It is a curious quirk of human nature that, having hated history at school, most people grow up to be fascinated with the past. Which explains why history programmes on TV draw large audiences, and an entire satellite channel - the History Channel - is now devoted to the subject.
The History Hour is a series of 15 programmes produced for BBC Education. Yet even though its lunchtime slot follows children's TV, it is not designed as a children's educational programme; this series is aimed at their parents.
The most immediately noticeable feature is the format. This is no dry documentary - an attempt has been made to raise the tempo and to give the subject a more general, less academic appeal.
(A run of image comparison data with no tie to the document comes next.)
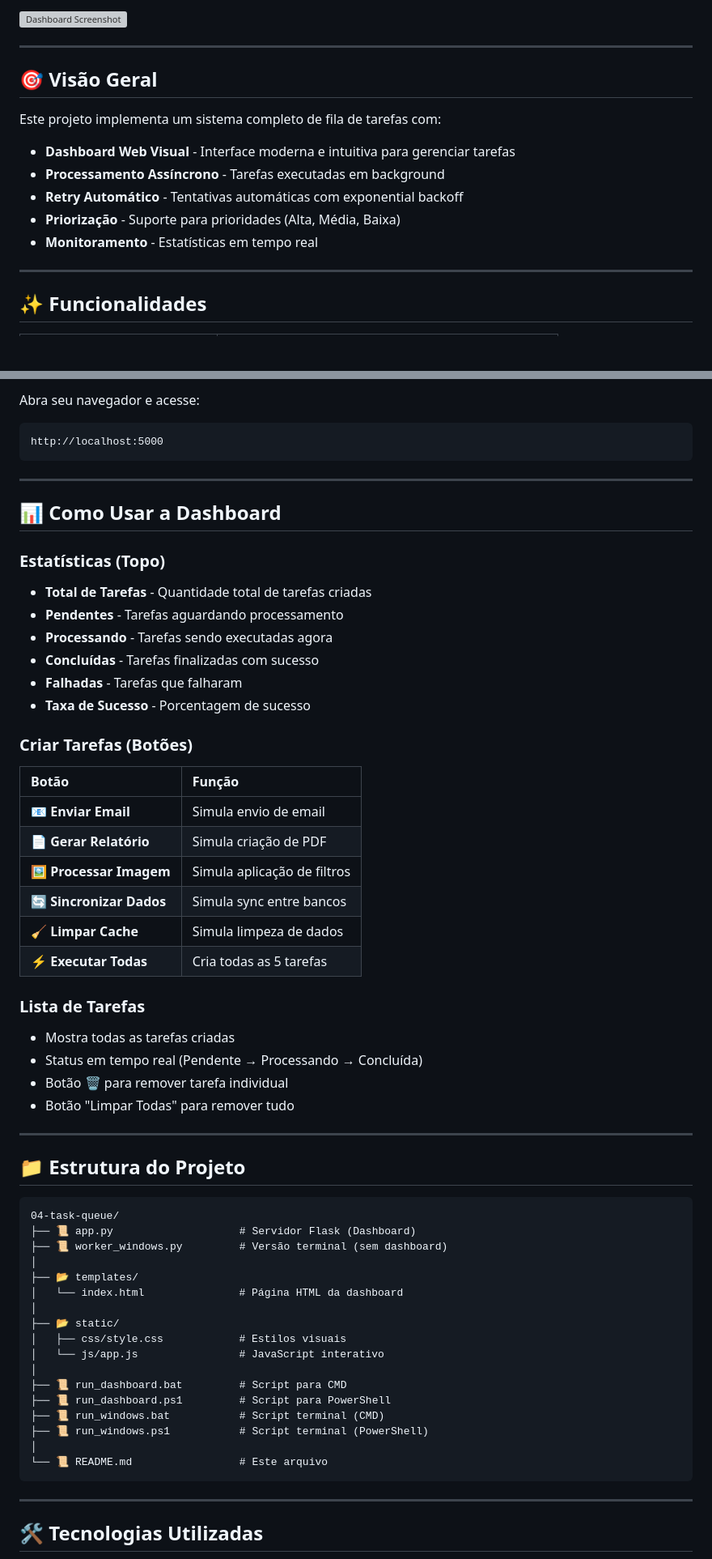
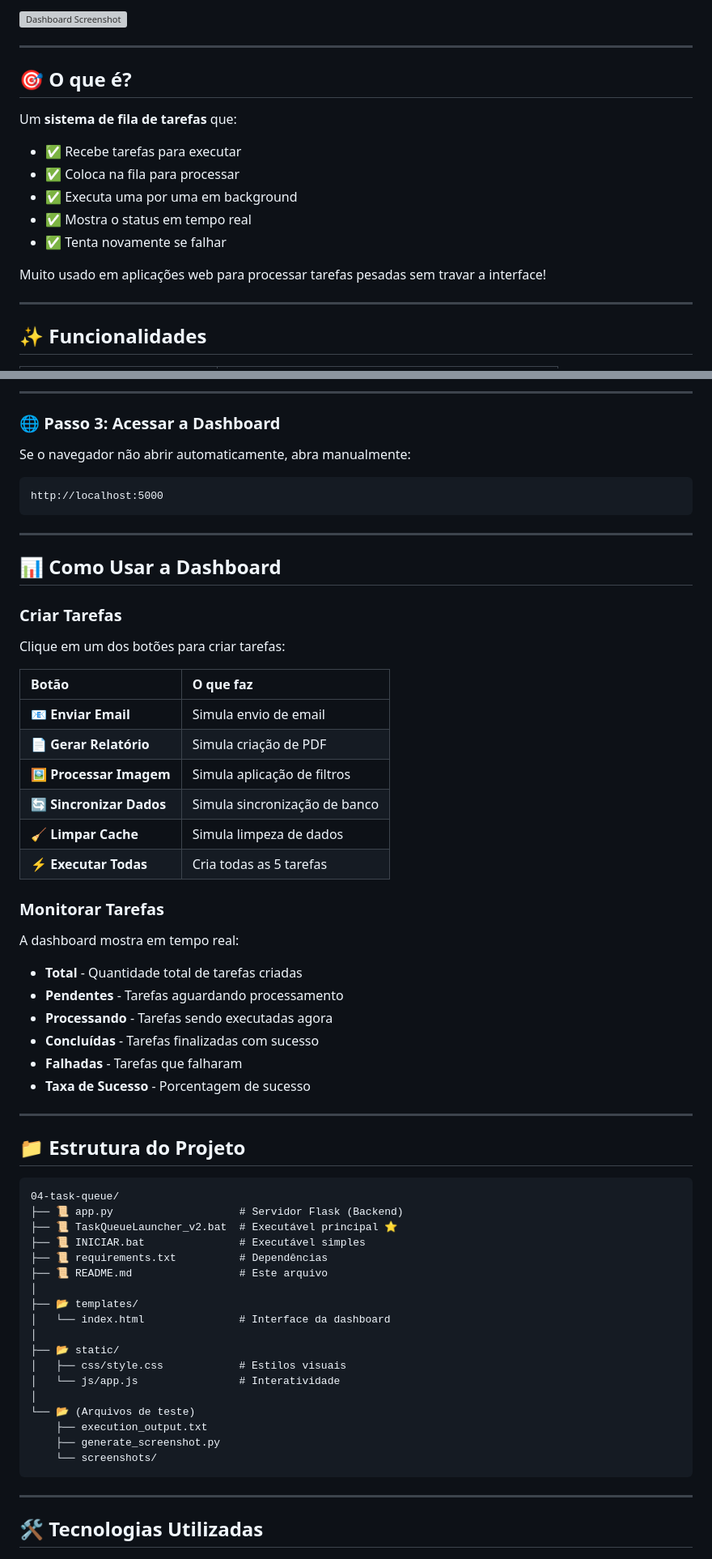
Before and after one commit to lucasandre16112000-png/04-task-queue, a Markdown page: README.md, 2 parts joined by grey strips. Shown at 81% size. Rendered like a GitHub page; blank space fills up the shorter version; grey boxes are pictures that could not be loaded.

````diff
--- a/README.md
+++ b/README.md
@@ -6,15 +6,16 @@ Um sistema robusto e profissional de **fila de tarefas assíncronas** com **Dash
 
 ---
 
-## 🎯 Visão Geral
+## 🎯 O que é?
 
-Este projeto implementa um sistema completo de fila de tarefas com:
+Um **sistema de fila de tarefas** que:
+- ✅ Recebe tarefas para executar
+- ✅ Coloca na fila para processar
+- ✅ Executa uma por uma em background
+- ✅ Mostra o status em tempo real
+- ✅ Tenta novamente se falhar
 
-- **Dashboard Web Visual** - Interface moderna e intuitiva para gerenciar tarefas
-- **Processamento Assíncrono** - Tarefas executadas em background
-- **Retry Automático** - Tentativas automáticas com exponential backoff
-- **Priorização** - Suporte para prioridades (Alta, Média, Baixa)
-- **Monitoramento** - Estatísticas em tempo real
+Muito usado em aplicações web para processar tarefas pesadas sem travar a interface!
 
 ---
 
@@ -78,5 +111,10 @@ python app.py
 
-Abra seu navegador e acesse:
+---
+
+### 🌐 Passo 3: Acessar a Dashboard
+
+Se o navegador não abrir automaticamente, abra manualmente:
+
 ```
 http://localhost:5000
 ```
@@ -85,29 +123,29 @@ http://localhost:5000
 
 ## 📊 Como Usar a Dashboard
 
-### Estatísticas (Topo)
-- **Total de Tarefas** - Quantidade total de tarefas criadas
+### Criar Tarefas
+
+Clique em um dos botões para criar tarefas:
+
+| Botão | O que faz |
+|:---|:---|
+| 📧 **Enviar Email** | Simula envio de email |
+| 📄 **Gerar Relatório** | Simula criação de PDF |
+| 🖼️ **Processar Imagem** | Simula aplicação de filtros |
+| 🔄 **Sincronizar Dados** | Simula sincronização de banco |
+| 🧹 **Limpar Cache** | Simula limpeza de dados |
+| ⚡ **Executar Todas** | Cria todas as 5 tarefas |
+
+### Monitorar Tarefas
+
+A dashboard mostra em tempo real:
+
+- **Total** - Quantidade total de tarefas criadas
 - **Pendentes** - Tarefas aguardando processamento
 - **Processando** - Tarefas sendo executadas agora
 - **Concluídas** - Tarefas finalizadas com sucesso
 - **Falhadas** - Tarefas que falharam
 - **Taxa de Sucesso** - Porcentagem de sucesso
-
-### Criar Tarefas (Botões)
-| Botão | Função |
-|:---|:---|
-| 📧 **Enviar Email** | Simula envio de email |
-| 📄 **Gerar Relatório** | Simula criação de PDF |
-| 🖼️ **Processar Imagem** | Simula aplicação de filtros |
-| 🔄 **Sincronizar Dados** | Simula sync entre bancos |
-| 🧹 **Limpar Cache** | Simula limpeza de dados |
-| ⚡ **Executar Todas** | Cria todas as 5 tarefas |
-
-### Lista de Tarefas
-- Mostra todas as tarefas criadas
-- Status em tempo real (Pendente → Processando → Concluída)
-- Botão 🗑️ para remover tarefa individual
-- Botão "Limpar Todas" para remover tudo
 
 ---
 
@@ -115,22 +153,23 @@ http://localhost:5000
 
 ```
 04-task-queue/
-├── 📜 app.py                    # Servidor Flask (Dashboard)
-├── 📜 worker_windows.py         # Versão terminal (sem dashboard)
+├── 📜 app.py                    # Servidor Flask (Backend)
+├── 📜 TaskQueueLauncher_v2.bat  # Executável principal ⭐
+├── 📜 INICIAR.bat               # Executável simples
+├── 📜 requirements.txt          # Dependências
+├── 📜 README.md                 # Este arquivo
 │
 ├── 📂 templates/
-│   └── index.html               # Página HTML da dashboard
+│   └── index.html               # Interface da dashboard
 │
 ├── 📂 static/
 │   ├── css/style.css            # Estilos visuais
-│   └── js/app.js                # JavaScript interativo
+│   └── js/app.js                # Interatividade
 │
-├── 📜 run_dashboard.bat         # Script para CMD
-├── 📜 run_dashboard.ps1         # Script para PowerShell
-├── 📜 run_windows.bat           # Script terminal (CMD)
-├── 📜 run_windows.ps1           # Script terminal (PowerShell)
-│
-└── 📜 README.md                 # Este arquivo
+└── 📂 (Arquivos de teste)
+    ├── execution_output.txt
+    ├── generate_screenshot.py
+    └── screenshots/
 ```
 
 ---
````
Also changed, not shown: other parts of README.md (+116 -37 lines).
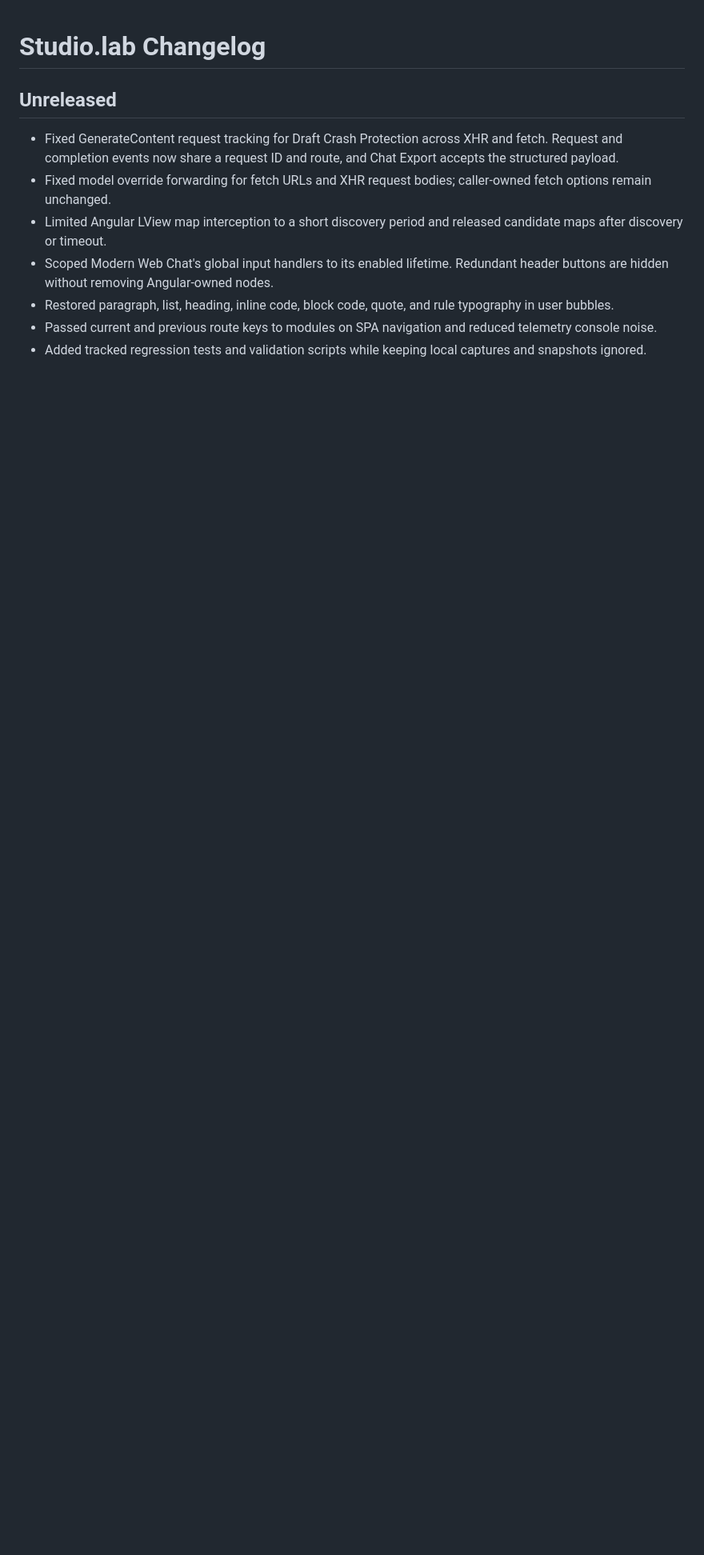
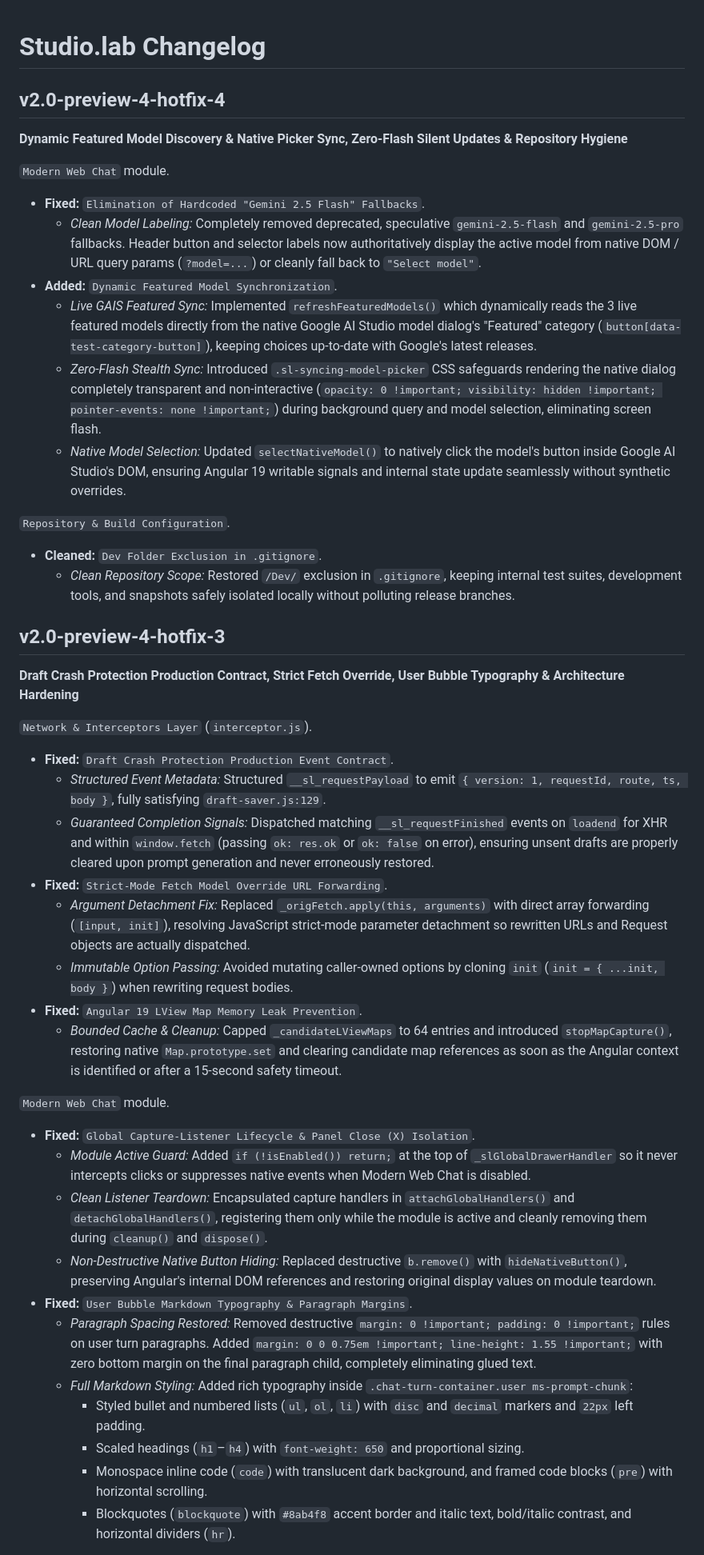
Before and after one commit to dorimommy/Studio.lab, a Markdown page: CHANGELOG.md, the part around one of its changes. Shown at 80% size. Drawn GitHub-style; blank space fills up the shorter version.

Commit message:
Changelog update

```diff
--- a/CHANGELOG.md
+++ b/CHANGELOG.md
@@ -1,11 +1,43 @@
 # Studio.lab Changelog
 
-## Unreleased
+## v2.0-preview-4-hotfix-4
+**Dynamic Featured Model Discovery & Native Picker Sync, Zero-Flash Silent Updates & Repository Hygiene**
 
-* Fixed GenerateContent request tracking for Draft Crash Protection across XHR and fetch. Request and completion events now share a request ID and route, and Chat Export accepts the structured payload.
-* Fixed model override forwarding for fetch URLs and XHR request bodies; caller-owned fetch options remain unchanged.
-* Limited Angular LView map interception to a short discovery period and released candidate maps after discovery or timeout.
-* Scoped Modern Web Chat's global input handlers to its enabled lifetime. Redundant header buttons are hidden without removing Angular-owned nodes.
-* Restored paragraph, list, heading, inline code, block code, quote, and rule typography in user bubbles.
-* Passed current and previous route keys to modules on SPA navigation and reduced telemetry console noise.
-* Added tracked regression tests and validation scripts while keeping local captures and snapshots ignored.
+`Modern Web Chat` module.
+* **Fixed:** `Elimination of Hardcoded "Gemini 2.5 Flash" Fallbacks`.
+  * *Clean Model Labeling:* Completely removed deprecated, speculative `gemini-2.5-flash` and `gemini-2.5-pro` fallbacks. Header button and selector labels now authoritatively display the active model from native DOM / URL query params (`?model=...`) or cleanly fall back to `"Select model"`.
+* **Added:** `Dynamic Featured Model Synchronization`.
+  * *Live GAIS Featured Sync:* Implemented `refreshFeaturedModels()` which dynamically reads the 3 live featured models directly from the native Google AI Studio model dialog's "Featured" category (`button[data-test-category-button]`), keeping choices up-to-date with Google's latest releases.
+  * *Zero-Flash Stealth Sync:* Introduced `.sl-syncing-model-picker` CSS safeguards rendering the native dialog completely transparent and non-interactive (`opacity: 0 !important; visibility: hidden !important; pointer-events: none !important;`) during background query and model selection, eliminating screen flash.
+  * *Native Model Selection:* Updated `selectNativeModel()` to natively click the model's button inside Google AI Studio's DOM, ensuring Angular 19 writable signals and internal state update seamlessly without synthetic overrides.
+
+`Repository & Build Configuration`.
+* **Cleaned:** `Dev Folder Exclusion in .gitignore`.
+  * *Clean Repository Scope:* Restored `/Dev/` exclusion in `.gitignore`, keeping internal test suites, development tools, and snapshots safely isolated locally without polluting release branches.
+
+## v2.0-preview-4-hotfix-3
+**Draft Crash Protection Production Contract, Strict Fetch Override, User Bubble Typography & Architecture Hardening**
+
+`Network & Interceptors Layer` (`interceptor.js`).
+* **Fixed:** `Draft Crash Protection Production Event Contract`.
+  * *Structured Event Metadata:* Structured `__sl_requestPayload` to emit `{ version: 1, requestId, route, ts, body }`, fully satisfying `draft-saver.js:129`.
+  * *Guaranteed Completion Signals:* Dispatched matching `__sl_requestFinished` events on `loadend` for XHR and within `window.fetch` (passing `ok: res.ok` or `ok: false` on error), ensuring unsent drafts are properly cleared upon prompt generation and never erroneously restored.
+* **Fixed:** `Strict-Mode Fetch Model Override URL Forwarding`.
+  * *Argument Detachment Fix:* Replaced `_origFetch.apply(this, arguments)` with direct array forwarding (`[input, init]`), resolving JavaScript strict-mode parameter detachment so rewritten URLs and Request objects are actually dispatched.
+  * *Immutable Option Passing:* Avoided mutating caller-owned options by cloning `init` (`init = { ...init, body }`) when rewriting request bodies.
+* **Fixed:** `Angular 19 LView Map Memory Leak Prevention`.
+  * *Bounded Cache & Cleanup:* Capped `_candidateLViewMaps` to 64 entries and introduced `stopMapCapture()`, restoring native `Map.prototype.set` and clearing candidate map references as soon as the Angular context is identified or after a 15-second safety timeout.
+
+`Modern Web Chat` module.
+* **Fixed:** `Global Capture-Listener Lifecycle & Panel Close (X) Isolation`.
+  * *Module Active Guard:* Added `if (!isEnabled()) return;` at the top of `_slGlobalDrawerHandler` so it never intercepts clicks or suppresses native events when Modern Web Chat is disabled.
+  * *Clean Listener Teardown:* Encapsulated capture handlers in `attachGlobalHandlers()` and `detachGlobalHandlers()`, registering them only while the module is active and cleanly removing them during `cleanup()` and `dispose()`.
+  * *Non-Destructive Native Button Hiding:* Replaced destructive `b.remove()` with `hideNativeButton()`, preserving Angular's internal DOM references and restoring original display values on module teardown.
+* **Fixed:** `User Bubble Markdown Typography & Paragraph Margins`.
+  * *Paragraph Spacing Restored:* Removed destructive `margin: 0 !important; padding: 0 !important;` rules on user turn paragraphs. Added `margin: 0 0 0.75em !important; line-height: 1.55 !important;` with zero bottom margin on the final paragraph child, completely eliminating glued text.
+  * *Full Markdown Styling:* Added rich typography inside `.chat-turn-container.user ms-prompt-chunk`:
+    * Styled bullet and numbered lists (`ul`, `ol`, `li`) with `disc` and `decimal` markers and `22px` left padding.
+    * Scaled headings (`h1`–`h4`) with `font-weight: 650` and proportional sizing.
+    * Monospace inline code (`code`) with translucent dark background, and framed code blocks (`pre`) with horizontal scrolling.
+    * Blockquotes (`blockquote`) with `#8ab4f8` accent border and italic text, bold/italic contrast, and horizontal dividers (`hr`).
+
```
Also changed, not shown: other parts of CHANGELOG.md (+9 -0 lines).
It's not quite Live and Kicking, but it does move along at a pleasing rate and has a Tomorrow's World feel about it. Presenter Adam Hart-Davis conducts his tours in an enthusiastic manner and Jayne Constantinis, his co-presenter, is relaxed and professional.
Each programme starts with a short "shopping list" of features to be shown, followed by a five minute "Quick Guide" on some aspect of local history - for example, how to get started on researching, or how to use old newspapers.
Next, the programme shows what it calls a "classic documentary" on British or European history, with topics ranging from the Enfield Bullet motorbike to the maps used on D-Day. Even here, there is an attempt to maintain viewers' interest - every five minutes a screen bullet appears, advertising a feature to come.
After the documentary, Hart-Davis shows viewers round an historical site. This part of the programme is genuinely interesting. We are told, for example, why Jacobites toasted "the gentleman in the black velvet waistcoat" and how "maids of honour" cakes originated. In an interview, Jimmy Savile explains how he invented the twin turntable and the idea of dancing to records. Within this narrative section, Constantinis introduces studies on issues such as heraldry and archaeology. Throughout this second half of the programme, the emphasis is on the historian's role as detective: tracking down, for example, when a fish restaurant was built, or the last hours of a relative in the First World War.
In this sense, The History Hour is clearly educational, its purpose not so much to tell you what happened as to inspire you to discover it yourself. The accompanying Action Pack and Web site are advertised regularly, and viewers exhorted to consult Ceefax (page 636) for details of further courses. The History Hour has its problems. The studio work is bare and awkward, and the unchanging five-minute byte becomes predictable. But it is a welcome first step in making history accessible, and will perhaps inspire a magazine-format successor which will be more interesting still.
John D Clare